It's also clear a lot of the wrong ones got cut. Arturo and Camilla at one point settle in at a picturesque beachfront cottage while he writes his novel. And if this movie hadn't screamed "chick flick" before, it does so in a sequence where Arturo leaves the little nearby general store with that grocery bag: You've seen it in a hundred films and TV shows-with the regulation baguette sticking out the top, and the stringy green end of fresh carrots next to it. And then, then, ohmigod, we see Camilla by a sign reading "Puppies for sale." Not long afterward, one of our lovers coughs a stage cough you could read in the back rafters.
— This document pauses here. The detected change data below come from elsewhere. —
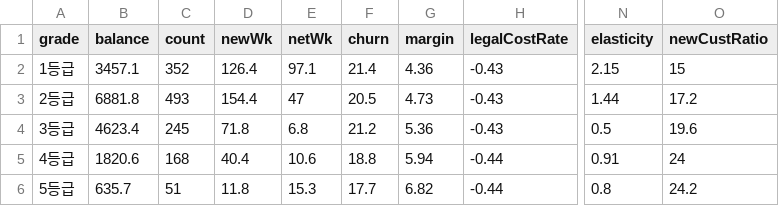
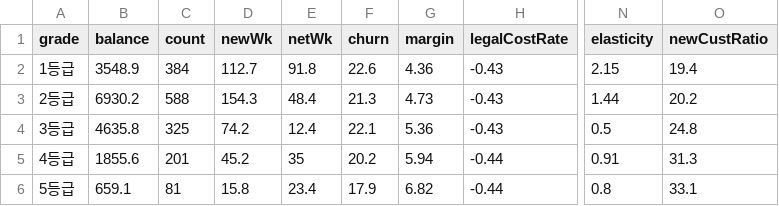
Before and after one commit to hoiwwww/pricing, a CSV file: real data_260619_UFT/template_2_simbase(UFT).csv, drawn as a sheet; only a part is shown, gaps mark what is left out; the diff covers the shown part only; the diff names each change by its address in the sheet, - before the commit and + after, or states it on an @@ line.

```diff
--- a/real data_260619_UFT/template_2_simbase(UFT).csv
+++ b/real data_260619_UFT/template_2_simbase(UFT).csv
-B2 (balance): 3457.1
+B2 (balance): 3548.9
-C2 (count): 352
+C2 (count): 384
-D2 (newWk): 126.4
+D2 (newWk): 112.7
-E2 (netWk): 97.1
+E2 (netWk): 91.8
-F2 (churn): 21.4
+F2 (churn): 22.6
-O2 (newCustRatio): 15
+O2 (newCustRatio): 19.4
-B3 (balance): 6881.8
+B3 (balance): 6930.2
-C3 (count): 493
+C3 (count): 588
-D3 (newWk): 154.4
+D3 (newWk): 154.3
-E3 (netWk): 47
+E3 (netWk): 48.4
-F3 (churn): 20.5
+F3 (churn): 21.3
-O3 (newCustRatio): 17.2
+O3 (newCustRatio): 20.2
-B4 (balance): 4623.4
+B4 (balance): 4635.8
-C4 (count): 245
+C4 (count): 325
-D4 (newWk): 71.8
+D4 (newWk): 74.2
-E4 (netWk): 6.8
+E4 (netWk): 12.4
-F4 (churn): 21.2
+F4 (churn): 22.1
-O4 (newCustRatio): 19.6
+O4 (newCustRatio): 24.8
-B5 (balance): 1820.6
+B5 (balance): 1855.6
-C5 (count): 168
+C5 (count): 201
-D5 (newWk): 40.4
+D5 (newWk): 45.2
-E5 (netWk): 10.6
+E5 (netWk): 35
-F5 (churn): 18.8
+F5 (churn): 20.2
-O5 (newCustRatio): 24
+O5 (newCustRatio): 31.3
-B6 (balance): 635.7
+B6 (balance): 659.1
-C6 (count): 51
+C6 (count): 81
-D6 (newWk): 11.8
+D6 (newWk): 15.8
-E6 (netWk): 15.3
+E6 (netWk): 23.4
-F6 (churn): 17.7
+F6 (churn): 17.9
-O6 (newCustRatio): 24.2
+O6 (newCustRatio): 33.1
```
Also changed, not shown: 11 edited cells elsewhere in this file, real data_260619_UFT/template_1_weekly_ev529(UFT).csv, real data_260619_UFT/template_4_funnel_ev529(UFT).csv, 3 other files.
It can't be. Can it? But it is: It's the fatal cough of Terminal Movie Disease!
Fittingly, the movie is shot in golden earth tones by the great Caleb Deschanel, and filled with everyday details that make the period feel vibrant and real, albeit a bit stagy in the street scenes. There's a harrowing earthquake that jolts you with the sight of a concrete sidewalk barreling toward Bandini like an underground Graboid in Tremors. And we get to see Salma Hayek in skintight dresses and extremely nude in a skinny-dipping sequence-not rare sights, granted, but never boring nonetheless.